**ASSIGNMENT**
Below are the records; reproduce all of them exactly but without any images.

**PROVIDED RECORDS**
- Opening Delimiter -
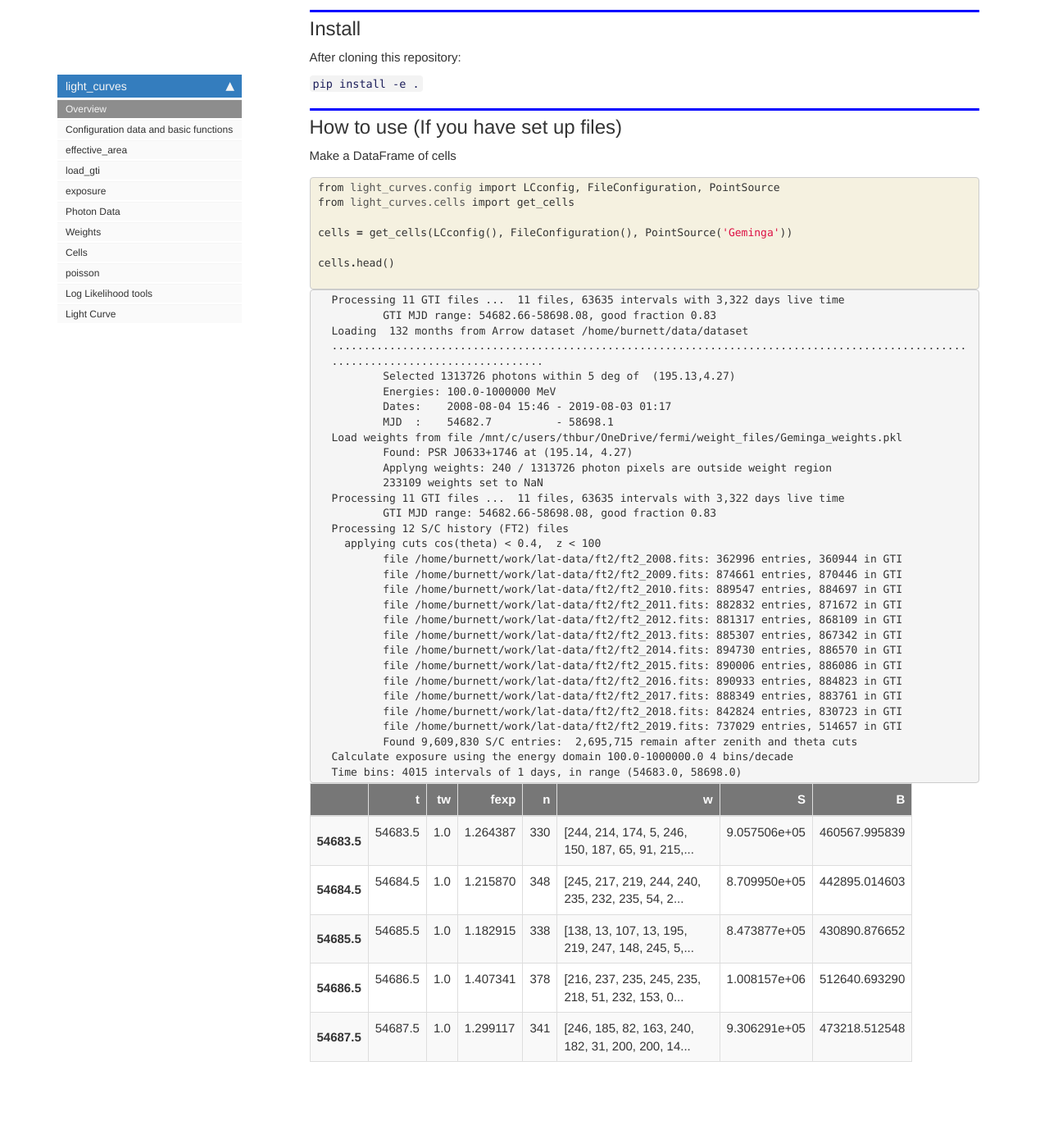
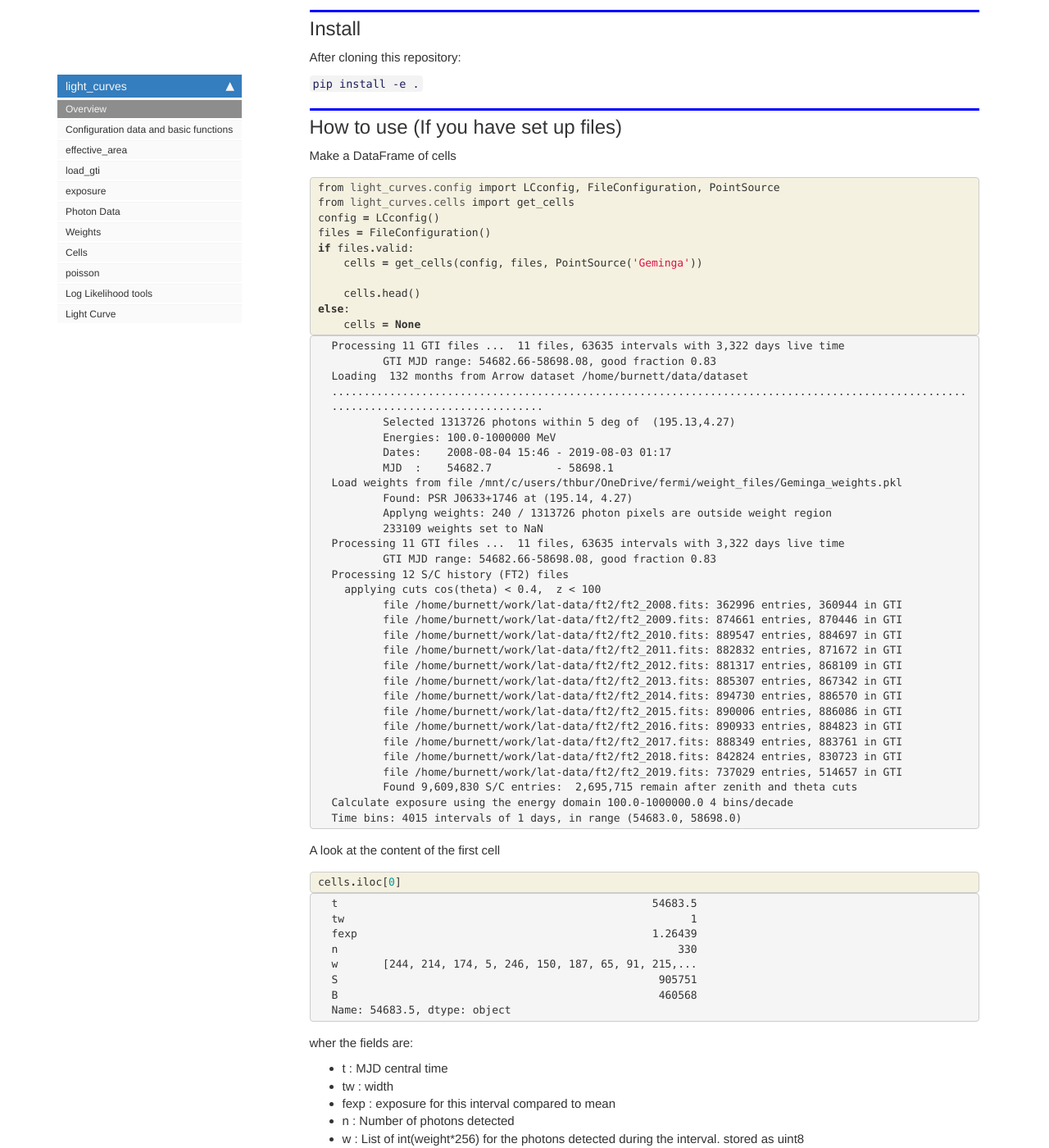
Before and after one commit to tburnett/light_curves, a Jekyll site: the page built from docs/index.html, in a window 1280 px wide and 1400 px high, scrolled down 303 px. Shown: the whole window at 82% size. Built offline with Jekyll 4.4.1, drawn with Linux system fonts in a browser that asks for light colours; nearby versions of some CDN libraries; comment, search, counter and statistics services are not loaded; some of the changed text lies outside the part shown.

Commit message:
doc finally ok

```diff
--- a/docs/index.html
+++ b/docs/index.html
@@ -59,11 +59,14 @@ nb_path: "nbs/index.ipynb"
     <div class="input_area">
 <div class=" highlight hl-ipython3"><pre><span></span><span class="kn">from</span> <span class="nn">light_curves.config</span> <span class="kn">import</span> <span class="n">LCconfig</span><span class="p">,</span> <span class="n">FileConfiguration</span><span class="p">,</span> <span class="n">PointSource</span>
 <span class="kn">from</span> <span class="nn">light_curves.cells</span> <span class="kn">import</span> <span class="n">get_cells</span>
+<span class="n">config</span> <span class="o">=</span> <span class="n">LCconfig</span><span class="p">()</span>
+<span class="n">files</span> <span class="o">=</span> <span class="n">FileConfiguration</span><span class="p">()</span>
+<span class="k">if</span> <span class="n">files</span><span class="o">.</span><span class="n">valid</span><span class="p">:</span>
+    <span class="n">cells</span> <span class="o">=</span> <span class="n">get_cells</span><span class="p">(</span><span class="n">config</span><span class="p">,</span> <span class="n">files</span><span class="p">,</span> <span class="n">PointSource</span><span class="p">(</span><span class="s1">&#39;Geminga&#39;</span><span class="p">))</span>
 
-<span class="n">cells</span> <span class="o">=</span> <span class="n">get_cells</span><span class="p">(</span><span class="n">LCconfig</span><span class="p">(),</span> <span class="n">FileConfiguration</span><span class="p">(),</span> <span class="n">PointSource</span><span class="p">(</span><span class="s1">&#39;Geminga&#39;</span><span class="p">))</span>
-
-<span class="n">cells</span><span class="o">.</span><span class="n">head</span><span class="p">()</span>
-
+    <span class="n">cells</span><span class="o">.</span><span class="n">head</span><span class="p">()</span>
+<span class="k">else</span><span class="p">:</span>
+    <span class="n">cells</span> <span class="o">=</span> <span class="kc">None</span>
 </pre></div>
 
     </div>
@@ -111,91 +114,49 @@ Time bins: 4015 intervals of 1 days, in range (54683.0, 58698.0)
 </div>
 </div>
 
+</div>
+</div>
+
+</div>
+    {% endraw %}
+
+<div class="cell border-box-sizing text_cell rendered"><div class="inner_cell">
+<div class="text_cell_render border-box-sizing rendered_html">
+<p>A look at the content of the first cell</p>
+
+</div>
+</div>
+</div>
+    {% raw %}
+
+<div class="cell border-box-sizing code_cell rendered">
+<div class="input">
+
+<div class="inner_cell">
+    <div class="input_area">
+<div class=" highlight hl-ipython3"><pre><span></span><span class="n">cells</span><span class="o">.</span><span class="n">iloc</span><span class="p">[</span><span class="mi">0</span><span class="p">]</span>
+</pre></div>
+
+    </div>
+</div>
+</div>
+
+<div class="output_wrapper">
+<div class="output">
+
 <div class="output_area">
 
 
-<div class="output_html rendered_html output_subarea output_execute_result">
-<div>
-<style scoped>
-    .dataframe tbody tr th:only-of-type {
-        vertical-align: middle;
-    }
 
-    .dataframe tbody tr th {
-        vertical-align: top;
-    }
-
-    .dataframe thead th {
-        text-align: right;
-    }
-</style>
-<table border="1" class="dataframe">
-  <thead>
-    <tr style="text-align: right;">
-      <th></th>
-      <th>t</th>
-      <th>tw</th>
-      <th>fexp</th>
-      <th>n</th>
-      <th>w</th>
-      <th>S</th>
-      <th>B</th>
-    </tr>
-  </thead>
-  <tbody>
-    <tr>
-      <th>54683.5</th>
-      <td>54683.5</td>
-      <td>1.0</td>
-      <td>1.264387</td>
-      <td>330</td>
-      <td>[244, 214, 174, 5, 246, 150, 187, 65, 91, 215,...</td>
-      <td>9.057506e+05</td>
-      <td>460567.995839</td>
-    </tr>
-    <tr>
-      <th>54684.5</th>
-      <td>54684.5</td>
-      <td>1.0</td>
-      <td>1.215870</td>
-      <td>348</td>
-      <td>[245, 217, 219, 244, 240, 235, 232, 235, 54, 2...</td>
-      <td>8.709950e+05</td>
-      <td>442895.014603</td>
-    </tr>
-    <tr>
-      <th>54685.5</th>
-      <td>54685.5</td>
-      <td>1.0</td>
-      <td>1.182915</td>
-      <td>338</td>
-      <td>[138, 13, 107, 13, 195, 219, 247, 148, 245, 5,...</td>
-      <td>8.473877e+05</td>
-      <td>430890.876652</td>
-    </tr>
-    <tr>
-      <th>54686.5</th>
-      <td>54686.5</td>
-      <td>1.0</td>
-      <td>1.407341</td>
-      <td>378</td>
-      <td>[216, 237, 235, 245, 235, 218, 51, 232, 153, 0...</td>
-      <td>1.008157e+06</td>
-      <td>512640.693290</td>
-    </tr>
-    <tr>
-      <th>54687.5</th>
-      <td>54687.5</td>
-      <td>1.0</td>
-      <td>1.299117</td>
-      <td>341</td>
-      <td>[246, 185, 82, 163, 240, 182, 31, 200, 200, 14...</td>
-      <td>9.306291e+05</td>
-      <td>473218.512548</td>
-    </tr>
-  </tbody>
-</table>
-</div>
+<div class="output_text output_subarea output_execute_result">
+<pre>t                                                 54683.5
+tw                                                      1
+fexp                                              1.26439
+n                                                     330
+w       [244, 214, 174, 5, 246, 150, 187, 65, 91, 215,...
+S                                                  905751
+B                                                  460568
+Name: 54683.5, dtype: object</pre>
 </div>
 
 </div>
@@ -206,4 +167,19 @@ Time bins: 4015 intervals of 1 days, in range (54683.0, 58698.0)
 </div>
     {% endraw %}
 
+<div class="cell border-box-sizing text_cell rendered"><div class="inner_cell">
+<div class="text_cell_render border-box-sizing rendered_html">
+<p>wher the fields are:</p>
+<ul>
+<li>t : MJD central time</li>
+<li>tw : width</li>
+<li>fexp : exposure for this interval compared to mean</li>
+<li>n : Number of photons detected</li>
+<li>w : List of int(weight*256) for the photons detected during the interval. stored as uint8</li>
+<li>S, B : expected signal and background</li>
+</ul>
+
 </div>
+</div>
+</div>
+</div>
--- a/light_curves/cells.py
+++ b/light_curves/cells.py
@@ -78,9 +78,9 @@ class _WeightedCells(object):
         good = np.logical_not(np.isnan(w))
         self.photons = photon_data.loc[good]
         self.weights = w = self.photons.weight.values
-        # estimates for total signal and background
-        self.S = np.sum(w)
-        self.B = np.sum(1-w)
+        # estimates for averate signal and background per cell
+        self.S = np.sum(w)/self.N
+        self.B = np.sum(1-w)/self.N
 
         # use photon times to get indices of bin edges
         self._edges = np.searchsorted(self.photons.time, bins)
```
Also changed, not shown: docs/cells.html (+11 -11 lines), docs/weights.html (+7 -4 lines), README.md, 3 other files.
- Closing Delimiter -
**ANSWER BOX**
Before and after one commit to tburnett/light_curves, a Jekyll site: the page built from docs/index.html, in a window 1280 px wide and 1400 px high, scrolled down 303 px. Shown: the whole window at 82% size. Built offline with Jekyll 4.4.1, drawn with Linux system fonts in a browser that asks for light colours; nearby versions of some CDN libraries; comment, search, counter and statistics services are not loaded; some of the changed text lies outside the part shown.

Commit message:
doc finally ok

```diff
--- a/docs/index.html
+++ b/docs/index.html
@@ -59,11 +59,14 @@ nb_path: "nbs/index.ipynb"
     <div class="input_area">
 <div class=" highlight hl-ipython3"><pre><span></span><span class="kn">from</span> <span class="nn">light_curves.config</span> <span class="kn">import</span> <span class="n">LCconfig</span><span class="p">,</span> <span class="n">FileConfiguration</span><span class="p">,</span> <span class="n">PointSource</span>
 <span class="kn">from</span> <span class="nn">light_curves.cells</span> <span class="kn">import</span> <span class="n">get_cells</span>
+<span class="n">config</span> <span class="o">=</span> <span class="n">LCconfig</span><span class="p">()</span>
+<span class="n">files</span> <span class="o">=</span> <span class="n">FileConfiguration</span><span class="p">()</span>
+<span class="k">if</span> <span class="n">files</span><span class="o">.</span><span class="n">valid</span><span class="p">:</span>
+    <span class="n">cells</span> <span class="o">=</span> <span class="n">get_cells</span><span class="p">(</span><span class="n">config</span><span class="p">,</span> <span class="n">files</span><span class="p">,</span> <span class="n">PointSource</span><span class="p">(</span><span class="s1">&#39;Geminga&#39;</span><span class="p">))</span>
 
-<span class="n">cells</span> <span class="o">=</span> <span class="n">get_cells</span><span class="p">(</span><span class="n">LCconfig</span><span class="p">(),</span> <span class="n">FileConfiguration</span><span class="p">(),</span> <span class="n">PointSource</span><span class="p">(</span><span class="s1">&#39;Geminga&#39;</span><span class="p">))</span>
-
-<span class="n">cells</span><span class="o">.</span><span class="n">head</span><span class="p">()</span>
-
+    <span class="n">cells</span><span class="o">.</span><span class="n">head</span><span class="p">()</span>
+<span class="k">else</span><span class="p">:</span>
+    <span class="n">cells</span> <span class="o">=</span> <span class="kc">None</span>
 </pre></div>
 
     </div>
@@ -111,91 +114,49 @@ Time bins: 4015 intervals of 1 days, in range (54683.0, 58698.0)
 </div>
 </div>
 
+</div>
+</div>
+
+</div>
+    {% endraw %}
+
+<div class="cell border-box-sizing text_cell rendered"><div class="inner_cell">
+<div class="text_cell_render border-box-sizing rendered_html">
+<p>A look at the content of the first cell</p>
+
+</div>
+</div>
+</div>
+    {% raw %}
+
+<div class="cell border-box-sizing code_cell rendered">
+<div class="input">
+
+<div class="inner_cell">
+    <div class="input_area">
+<div class=" highlight hl-ipython3"><pre><span></span><span class="n">cells</span><span class="o">.</span><span class="n">iloc</span><span class="p">[</span><span class="mi">0</span><span class="p">]</span>
+</pre></div>
+
+    </div>
+</div>
+</div>
+
+<div class="output_wrapper">
+<div class="output">
+
 <div class="output_area">
 
 
-<div class="output_html rendered_html output_subarea output_execute_result">
-<div>
-<style scoped>
-    .dataframe tbody tr th:only-of-type {
-        vertical-align: middle;
-    }
 
-    .dataframe tbody tr th {
-        vertical-align: top;
-    }
-
-    .dataframe thead th {
-        text-align: right;
-    }
-</style>
-<table border="1" class="dataframe">
-  <thead>
-    <tr style="text-align: right;">
-      <th></th>
-      <th>t</th>
-      <th>tw</th>
-      <th>fexp</th>
-      <th>n</th>
-      <th>w</th>
-      <th>S</th>
-      <th>B</th>
-    </tr>
-  </thead>
-  <tbody>
-    <tr>
-      <th>54683.5</th>
-      <td>54683.5</td>
-      <td>1.0</td>
-      <td>1.264387</td>
-      <td>330</td>
-      <td>[244, 214, 174, 5, 246, 150, 187, 65, 91, 215,...</td>
-      <td>9.057506e+05</td>
-      <td>460567.995839</td>
-    </tr>
-    <tr>
-      <th>54684.5</th>
-      <td>54684.5</td>
-      <td>1.0</td>
-      <td>1.215870</td>
-      <td>348</td>
-      <td>[245, 217, 219, 244, 240, 235, 232, 235, 54, 2...</td>
-      <td>8.709950e+05</td>
-      <td>442895.014603</td>
-    </tr>
-    <tr>
-      <th>54685.5</th>
-      <td>54685.5</td>
-      <td>1.0</td>
-      <td>1.182915</td>
-      <td>338</td>
-      <td>[138, 13, 107, 13, 195, 219, 247, 148, 245, 5,...</td>
-      <td>8.473877e+05</td>
-      <td>430890.876652</td>
-    </tr>
-    <tr>
-      <th>54686.5</th>
-      <td>54686.5</td>
-      <td>1.0</td>
-      <td>1.407341</td>
-      <td>378</td>
-      <td>[216, 237, 235, 245, 235, 218, 51, 232, 153, 0...</td>
-      <td>1.008157e+06</td>
-      <td>512640.693290</td>
-    </tr>
-    <tr>
-      <th>54687.5</th>
-      <td>54687.5</td>
-      <td>1.0</td>
-      <td>1.299117</td>
-      <td>341</td>
-      <td>[246, 185, 82, 163, 240, 182, 31, 200, 200, 14...</td>
-      <td>9.306291e+05</td>
-      <td>473218.512548</td>
-    </tr>
-  </tbody>
-</table>
-</div>
+<div class="output_text output_subarea output_execute_result">
+<pre>t                                                 54683.5
+tw                                                      1
+fexp                                              1.26439
+n                                                     330
+w       [244, 214, 174, 5, 246, 150, 187, 65, 91, 215,...
+S                                                  905751
+B                                                  460568
+Name: 54683.5, dtype: object</pre>
 </div>
 
 </div>
@@ -206,4 +167,19 @@ Time bins: 4015 intervals of 1 days, in range (54683.0, 58698.0)
 </div>
     {% endraw %}
 
+<div class="cell border-box-sizing text_cell rendered"><div class="inner_cell">
+<div class="text_cell_render border-box-sizing rendered_html">
+<p>wher the fields are:</p>
+<ul>
+<li>t : MJD central time</li>
+<li>tw : width</li>
+<li>fexp : exposure for this interval compared to mean</li>
+<li>n : Number of photons detected</li>
+<li>w : List of int(weight*256) for the photons detected during the interval. stored as uint8</li>
+<li>S, B : expected signal and background</li>
+</ul>
+
 </div>
+</div>
+</div>
+</div>
--- a/light_curves/cells.py
+++ b/light_curves/cells.py
@@ -78,9 +78,9 @@ class _WeightedCells(object):
         good = np.logical_not(np.isnan(w))
         self.photons = photon_data.loc[good]
         self.weights = w = self.photons.weight.values
-        # estimates for total signal and background
-        self.S = np.sum(w)
-        self.B = np.sum(1-w)
+        # estimates for averate signal and background per cell
+        self.S = np.sum(w)/self.N
+        self.B = np.sum(1-w)/self.N
 
         # use photon times to get indices of bin edges
         self._edges = np.searchsorted(self.photons.time, bins)
```
Also changed, not shown: docs/cells.html (+11 -11 lines), docs/weights.html (+7 -4 lines), README.md, 3 other files.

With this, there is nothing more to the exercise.